_WHAT IS EXPECTED:_ Whenever a line carries the word "images", pull it out of the entries.

_EXTRACTED MATERIAL:_
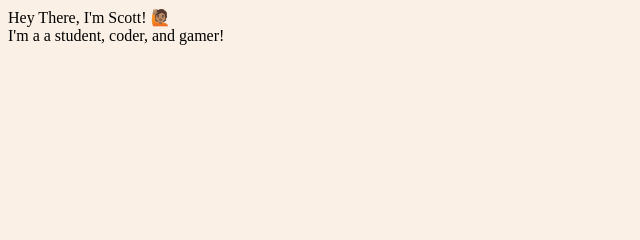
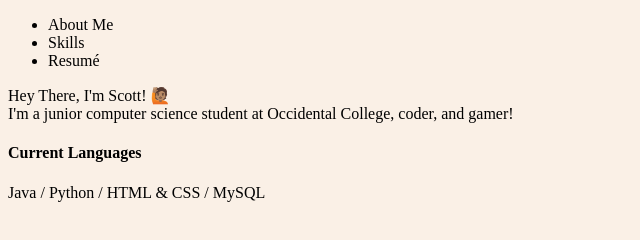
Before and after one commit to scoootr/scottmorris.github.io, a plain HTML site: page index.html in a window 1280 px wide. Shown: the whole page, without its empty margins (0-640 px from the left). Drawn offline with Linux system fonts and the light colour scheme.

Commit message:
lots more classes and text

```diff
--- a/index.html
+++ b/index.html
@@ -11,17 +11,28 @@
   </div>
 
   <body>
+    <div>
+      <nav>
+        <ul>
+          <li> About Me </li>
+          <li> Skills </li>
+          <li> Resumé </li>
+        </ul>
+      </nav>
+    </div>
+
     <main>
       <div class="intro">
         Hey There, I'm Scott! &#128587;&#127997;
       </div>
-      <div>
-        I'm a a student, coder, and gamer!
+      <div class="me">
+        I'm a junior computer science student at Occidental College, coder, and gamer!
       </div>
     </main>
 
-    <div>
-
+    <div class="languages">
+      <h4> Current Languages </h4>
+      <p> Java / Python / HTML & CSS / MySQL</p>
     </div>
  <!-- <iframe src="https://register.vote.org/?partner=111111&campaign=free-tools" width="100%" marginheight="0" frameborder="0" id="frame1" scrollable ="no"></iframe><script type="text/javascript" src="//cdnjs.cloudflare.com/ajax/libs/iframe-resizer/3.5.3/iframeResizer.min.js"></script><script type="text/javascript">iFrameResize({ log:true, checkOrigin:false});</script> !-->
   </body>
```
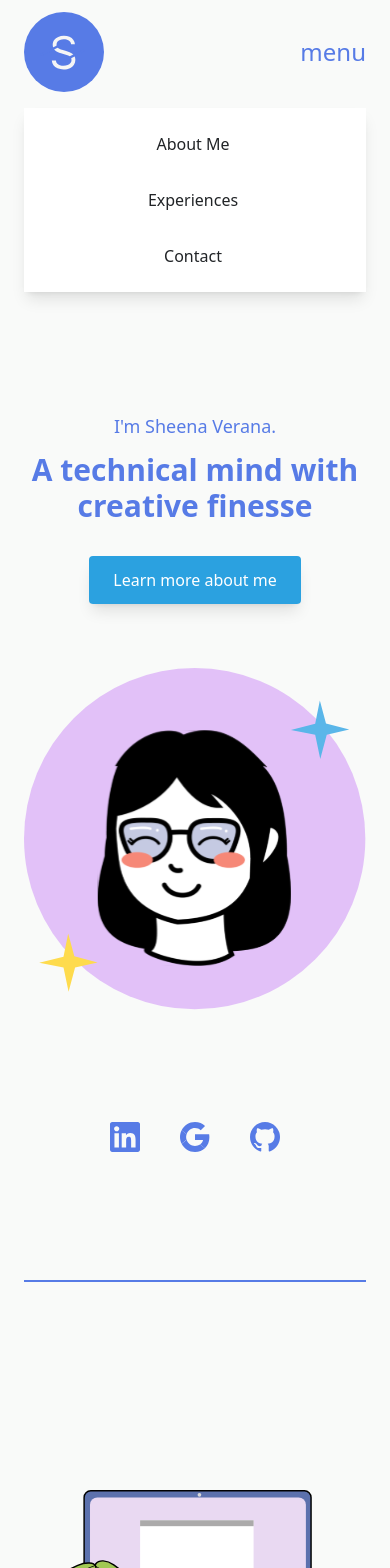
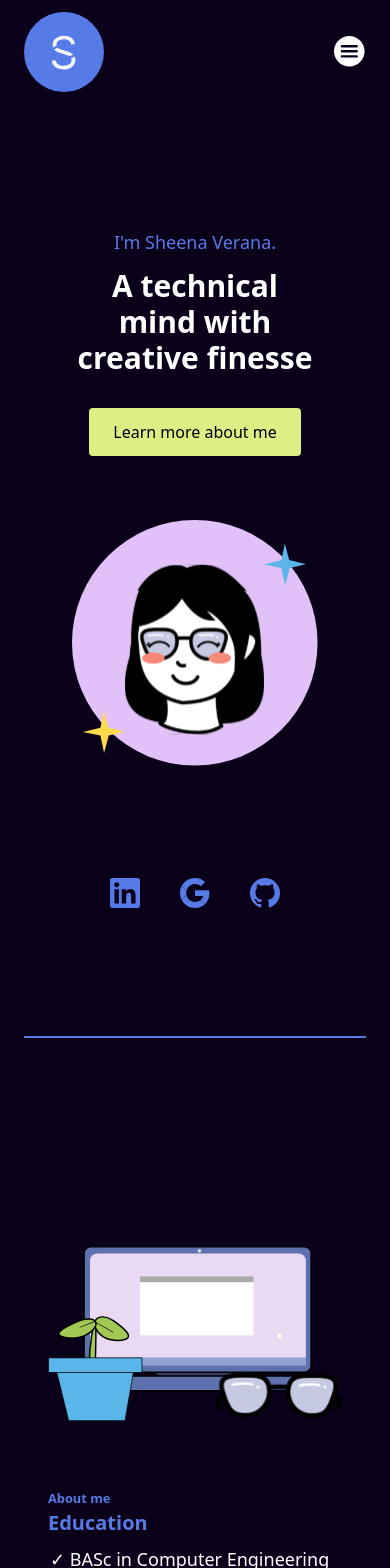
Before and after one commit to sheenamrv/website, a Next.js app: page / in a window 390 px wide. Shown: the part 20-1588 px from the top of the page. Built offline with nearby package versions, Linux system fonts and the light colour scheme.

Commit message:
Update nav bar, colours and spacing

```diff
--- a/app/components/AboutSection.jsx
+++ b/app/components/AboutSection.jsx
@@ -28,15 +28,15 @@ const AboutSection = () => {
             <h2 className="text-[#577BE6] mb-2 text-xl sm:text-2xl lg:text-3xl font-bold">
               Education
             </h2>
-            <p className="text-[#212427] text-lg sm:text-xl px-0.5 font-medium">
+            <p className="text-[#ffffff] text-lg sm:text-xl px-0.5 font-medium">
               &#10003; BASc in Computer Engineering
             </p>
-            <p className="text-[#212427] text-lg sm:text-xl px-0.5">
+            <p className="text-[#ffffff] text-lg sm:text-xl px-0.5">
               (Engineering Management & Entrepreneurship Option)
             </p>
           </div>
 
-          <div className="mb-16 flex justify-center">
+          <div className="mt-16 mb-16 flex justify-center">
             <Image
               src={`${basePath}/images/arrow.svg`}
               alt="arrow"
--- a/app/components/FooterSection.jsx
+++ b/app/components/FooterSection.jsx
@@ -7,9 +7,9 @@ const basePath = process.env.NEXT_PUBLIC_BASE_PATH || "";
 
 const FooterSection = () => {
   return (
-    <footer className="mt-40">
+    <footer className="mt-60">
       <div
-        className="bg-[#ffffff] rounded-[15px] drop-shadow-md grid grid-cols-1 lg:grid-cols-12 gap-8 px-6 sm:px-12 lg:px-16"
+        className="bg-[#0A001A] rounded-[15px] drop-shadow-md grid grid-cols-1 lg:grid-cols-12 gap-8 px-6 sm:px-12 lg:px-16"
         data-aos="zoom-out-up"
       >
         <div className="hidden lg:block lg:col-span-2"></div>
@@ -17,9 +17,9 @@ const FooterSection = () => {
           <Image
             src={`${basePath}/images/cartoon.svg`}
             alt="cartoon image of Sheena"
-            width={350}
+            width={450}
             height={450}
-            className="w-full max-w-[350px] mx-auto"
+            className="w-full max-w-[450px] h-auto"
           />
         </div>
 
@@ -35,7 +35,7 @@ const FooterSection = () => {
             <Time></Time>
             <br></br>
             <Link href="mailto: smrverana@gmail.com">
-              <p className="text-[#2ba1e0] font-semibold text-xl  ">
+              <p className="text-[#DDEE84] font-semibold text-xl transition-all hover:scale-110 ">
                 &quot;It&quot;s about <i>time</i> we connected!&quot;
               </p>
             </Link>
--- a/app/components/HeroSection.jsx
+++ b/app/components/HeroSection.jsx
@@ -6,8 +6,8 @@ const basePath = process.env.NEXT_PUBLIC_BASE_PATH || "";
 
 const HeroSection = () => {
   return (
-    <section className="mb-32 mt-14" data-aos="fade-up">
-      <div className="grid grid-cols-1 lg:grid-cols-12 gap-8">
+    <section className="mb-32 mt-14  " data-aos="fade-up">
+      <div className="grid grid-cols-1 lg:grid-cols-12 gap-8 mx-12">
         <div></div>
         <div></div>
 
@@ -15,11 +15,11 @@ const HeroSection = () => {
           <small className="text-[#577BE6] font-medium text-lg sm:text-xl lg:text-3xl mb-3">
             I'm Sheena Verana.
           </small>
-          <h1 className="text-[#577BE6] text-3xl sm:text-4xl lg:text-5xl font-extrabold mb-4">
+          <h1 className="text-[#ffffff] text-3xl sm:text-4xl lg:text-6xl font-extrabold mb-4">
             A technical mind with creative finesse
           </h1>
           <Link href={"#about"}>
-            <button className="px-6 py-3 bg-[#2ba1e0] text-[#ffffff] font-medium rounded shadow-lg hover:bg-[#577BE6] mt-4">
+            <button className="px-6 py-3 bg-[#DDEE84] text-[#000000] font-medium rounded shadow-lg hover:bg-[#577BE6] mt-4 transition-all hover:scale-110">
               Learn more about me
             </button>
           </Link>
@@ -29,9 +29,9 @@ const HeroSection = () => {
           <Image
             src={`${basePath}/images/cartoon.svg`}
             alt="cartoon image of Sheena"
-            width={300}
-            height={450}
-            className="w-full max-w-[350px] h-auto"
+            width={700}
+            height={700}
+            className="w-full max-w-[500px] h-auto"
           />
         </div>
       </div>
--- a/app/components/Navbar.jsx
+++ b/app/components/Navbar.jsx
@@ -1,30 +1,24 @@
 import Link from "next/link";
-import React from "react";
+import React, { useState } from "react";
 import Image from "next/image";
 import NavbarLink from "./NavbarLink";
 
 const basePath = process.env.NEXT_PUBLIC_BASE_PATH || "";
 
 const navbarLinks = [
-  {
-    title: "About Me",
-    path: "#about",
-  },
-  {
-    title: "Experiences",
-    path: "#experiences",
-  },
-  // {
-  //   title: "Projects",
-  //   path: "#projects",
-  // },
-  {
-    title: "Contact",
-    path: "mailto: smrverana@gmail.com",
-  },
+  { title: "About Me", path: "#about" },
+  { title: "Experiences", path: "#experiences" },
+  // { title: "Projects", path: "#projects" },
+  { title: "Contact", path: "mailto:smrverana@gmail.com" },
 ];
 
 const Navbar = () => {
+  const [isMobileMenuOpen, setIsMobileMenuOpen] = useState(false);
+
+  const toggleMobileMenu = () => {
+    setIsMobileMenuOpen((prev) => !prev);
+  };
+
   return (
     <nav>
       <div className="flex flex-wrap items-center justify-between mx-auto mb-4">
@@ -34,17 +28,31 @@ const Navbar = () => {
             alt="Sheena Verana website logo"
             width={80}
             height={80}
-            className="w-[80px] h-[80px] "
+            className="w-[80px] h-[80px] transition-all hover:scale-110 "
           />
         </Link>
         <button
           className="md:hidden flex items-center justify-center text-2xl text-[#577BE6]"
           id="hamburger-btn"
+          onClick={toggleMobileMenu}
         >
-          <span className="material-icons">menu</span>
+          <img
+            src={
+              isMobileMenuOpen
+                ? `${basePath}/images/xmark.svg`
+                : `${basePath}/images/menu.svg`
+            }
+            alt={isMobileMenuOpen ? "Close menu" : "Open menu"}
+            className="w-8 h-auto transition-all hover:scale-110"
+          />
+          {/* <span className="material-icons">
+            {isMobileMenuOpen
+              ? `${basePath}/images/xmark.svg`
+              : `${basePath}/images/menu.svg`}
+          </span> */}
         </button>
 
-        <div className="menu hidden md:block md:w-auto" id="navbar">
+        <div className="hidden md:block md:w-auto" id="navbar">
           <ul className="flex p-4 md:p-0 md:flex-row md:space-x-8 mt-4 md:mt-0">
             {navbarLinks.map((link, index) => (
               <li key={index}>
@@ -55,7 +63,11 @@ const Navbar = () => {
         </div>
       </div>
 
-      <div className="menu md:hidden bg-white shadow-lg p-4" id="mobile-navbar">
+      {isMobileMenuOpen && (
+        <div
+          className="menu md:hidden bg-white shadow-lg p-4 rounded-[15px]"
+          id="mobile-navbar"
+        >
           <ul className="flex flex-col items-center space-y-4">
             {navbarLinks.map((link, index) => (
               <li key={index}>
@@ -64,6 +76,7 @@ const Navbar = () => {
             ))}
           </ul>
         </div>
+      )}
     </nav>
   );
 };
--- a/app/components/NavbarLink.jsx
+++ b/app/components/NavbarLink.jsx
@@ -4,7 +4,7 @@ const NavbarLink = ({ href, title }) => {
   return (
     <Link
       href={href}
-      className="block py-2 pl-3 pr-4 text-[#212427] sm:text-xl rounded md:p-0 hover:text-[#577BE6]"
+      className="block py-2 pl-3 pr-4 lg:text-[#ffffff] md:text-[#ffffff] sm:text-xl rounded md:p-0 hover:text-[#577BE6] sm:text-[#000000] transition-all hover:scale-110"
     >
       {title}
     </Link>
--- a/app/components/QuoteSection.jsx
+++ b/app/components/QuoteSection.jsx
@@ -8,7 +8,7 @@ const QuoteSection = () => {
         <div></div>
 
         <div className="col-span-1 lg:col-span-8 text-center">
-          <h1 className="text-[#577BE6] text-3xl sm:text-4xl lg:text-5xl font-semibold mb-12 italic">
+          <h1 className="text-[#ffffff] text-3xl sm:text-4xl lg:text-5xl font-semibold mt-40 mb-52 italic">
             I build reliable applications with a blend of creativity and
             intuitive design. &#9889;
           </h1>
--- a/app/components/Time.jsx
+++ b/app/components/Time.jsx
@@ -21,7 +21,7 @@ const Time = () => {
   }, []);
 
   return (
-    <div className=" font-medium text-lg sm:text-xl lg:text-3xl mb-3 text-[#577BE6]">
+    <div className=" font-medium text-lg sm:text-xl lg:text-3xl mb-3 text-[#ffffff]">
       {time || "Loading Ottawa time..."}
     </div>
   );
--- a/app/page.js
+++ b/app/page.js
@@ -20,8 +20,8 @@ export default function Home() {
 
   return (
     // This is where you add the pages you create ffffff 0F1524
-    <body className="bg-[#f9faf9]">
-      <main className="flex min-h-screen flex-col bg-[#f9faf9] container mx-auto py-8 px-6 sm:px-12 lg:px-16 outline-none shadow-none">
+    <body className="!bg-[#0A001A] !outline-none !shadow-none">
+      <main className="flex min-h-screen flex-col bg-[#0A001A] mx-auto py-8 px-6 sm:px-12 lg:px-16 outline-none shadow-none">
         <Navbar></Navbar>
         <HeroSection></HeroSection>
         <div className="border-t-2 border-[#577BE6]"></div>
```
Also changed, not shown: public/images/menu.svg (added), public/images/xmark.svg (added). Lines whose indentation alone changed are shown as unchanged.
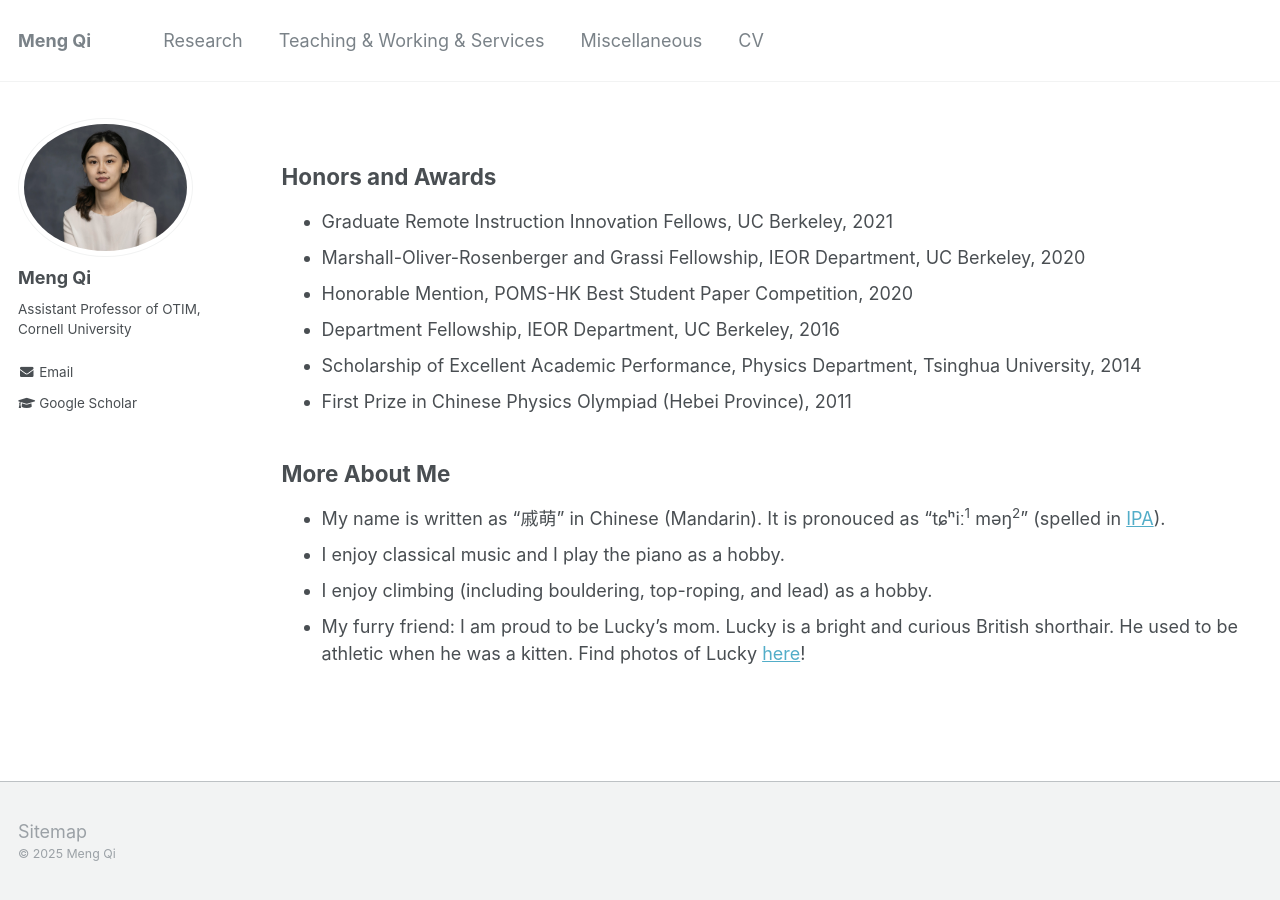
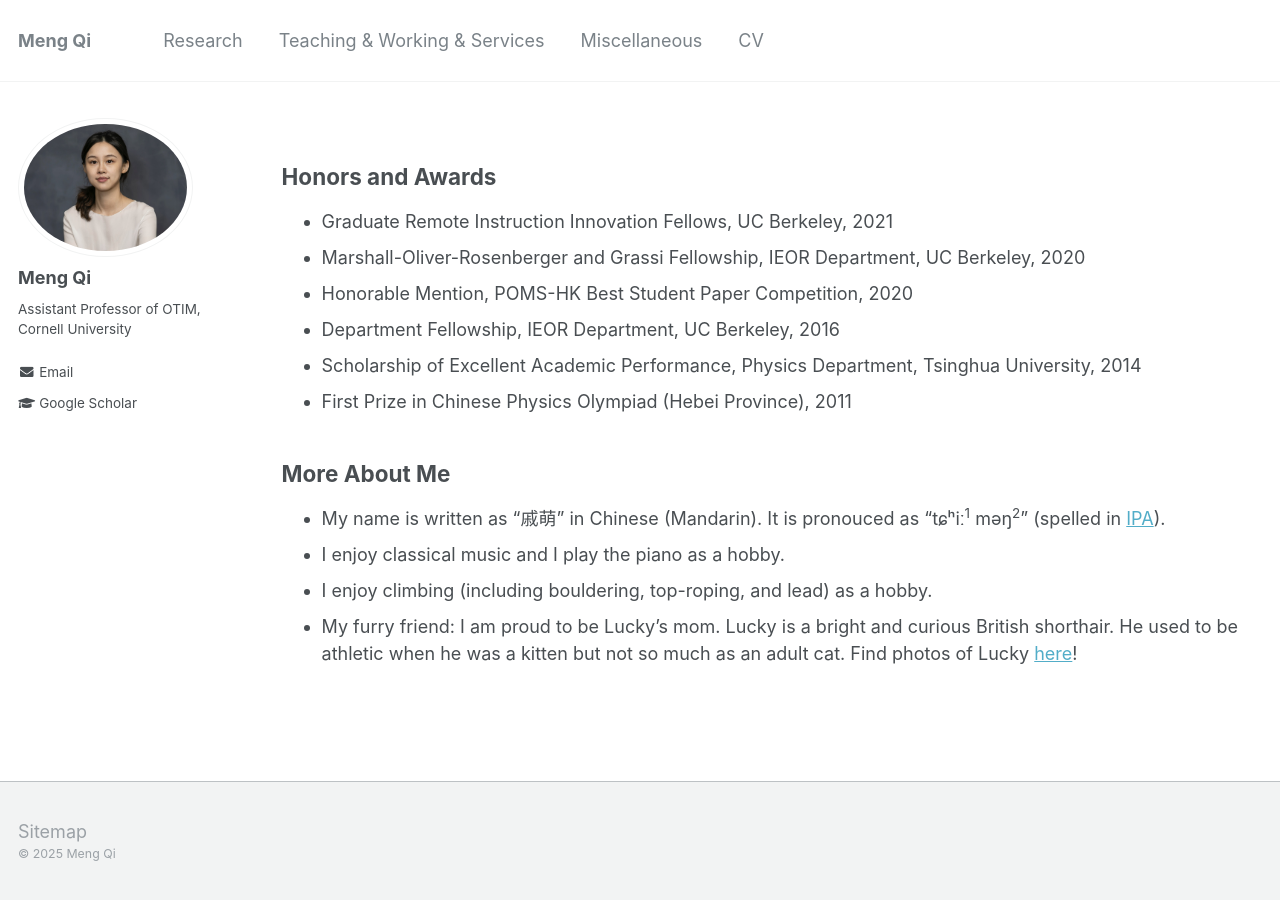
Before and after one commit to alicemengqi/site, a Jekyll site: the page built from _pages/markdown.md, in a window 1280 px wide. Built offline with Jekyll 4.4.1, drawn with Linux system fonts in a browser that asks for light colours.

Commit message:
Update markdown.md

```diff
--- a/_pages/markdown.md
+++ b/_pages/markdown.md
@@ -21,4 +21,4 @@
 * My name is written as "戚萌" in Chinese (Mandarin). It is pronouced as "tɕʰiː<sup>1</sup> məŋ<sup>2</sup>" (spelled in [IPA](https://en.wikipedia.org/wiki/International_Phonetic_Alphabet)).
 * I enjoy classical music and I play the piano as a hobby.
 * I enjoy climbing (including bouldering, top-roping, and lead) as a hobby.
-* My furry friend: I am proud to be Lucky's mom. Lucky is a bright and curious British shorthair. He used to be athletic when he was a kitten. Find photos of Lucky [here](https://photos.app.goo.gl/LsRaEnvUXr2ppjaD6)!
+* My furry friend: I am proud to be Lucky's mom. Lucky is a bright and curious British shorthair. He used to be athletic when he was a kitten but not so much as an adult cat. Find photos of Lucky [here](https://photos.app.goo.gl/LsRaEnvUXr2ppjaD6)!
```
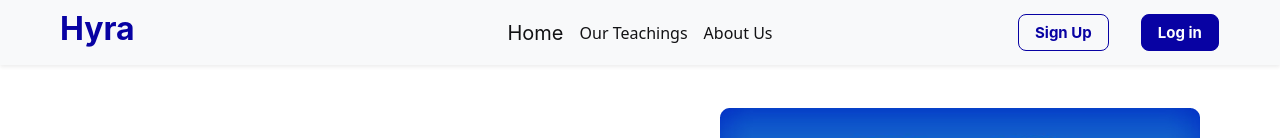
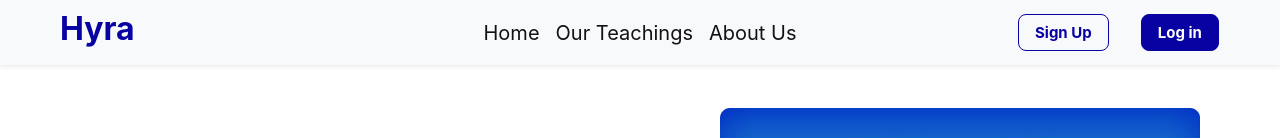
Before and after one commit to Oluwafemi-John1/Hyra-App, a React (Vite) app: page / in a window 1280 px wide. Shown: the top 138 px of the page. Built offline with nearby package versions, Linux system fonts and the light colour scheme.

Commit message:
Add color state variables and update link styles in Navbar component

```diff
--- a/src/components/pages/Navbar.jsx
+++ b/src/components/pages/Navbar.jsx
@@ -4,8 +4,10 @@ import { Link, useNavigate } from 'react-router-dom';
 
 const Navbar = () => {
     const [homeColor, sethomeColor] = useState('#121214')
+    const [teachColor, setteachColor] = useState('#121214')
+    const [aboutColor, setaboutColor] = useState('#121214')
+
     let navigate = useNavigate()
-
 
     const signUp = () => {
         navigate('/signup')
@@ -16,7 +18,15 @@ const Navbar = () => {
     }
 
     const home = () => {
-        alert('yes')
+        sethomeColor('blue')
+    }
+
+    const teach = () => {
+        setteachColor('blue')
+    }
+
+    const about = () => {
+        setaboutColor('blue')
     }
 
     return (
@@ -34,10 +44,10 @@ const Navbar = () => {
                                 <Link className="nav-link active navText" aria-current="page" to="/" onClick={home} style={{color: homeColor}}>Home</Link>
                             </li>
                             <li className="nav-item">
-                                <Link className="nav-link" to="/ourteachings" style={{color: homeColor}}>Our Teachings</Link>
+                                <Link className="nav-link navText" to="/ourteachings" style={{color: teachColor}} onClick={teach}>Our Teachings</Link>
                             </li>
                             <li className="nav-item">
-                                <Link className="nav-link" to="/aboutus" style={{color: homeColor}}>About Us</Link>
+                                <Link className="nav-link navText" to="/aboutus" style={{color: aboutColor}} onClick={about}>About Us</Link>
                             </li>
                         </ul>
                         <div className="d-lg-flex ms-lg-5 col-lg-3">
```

_THE COMPLETED TASK:_
               src={`${basePath}/images/arrow.svg`}
             src={`${basePath}/images/cartoon.svg`}
             src={`${basePath}/images/cartoon.svg`}
+                ? `${basePath}/images/xmark.svg`
+                : `${basePath}/images/menu.svg`
+              ? `${basePath}/images/xmark.svg`
+              : `${basePath}/images/menu.svg`}
Also changed, not shown: public/images/menu.svg (added), public/images/xmark.svg (added). Lines whose indentation alone changed are shown as unchanged.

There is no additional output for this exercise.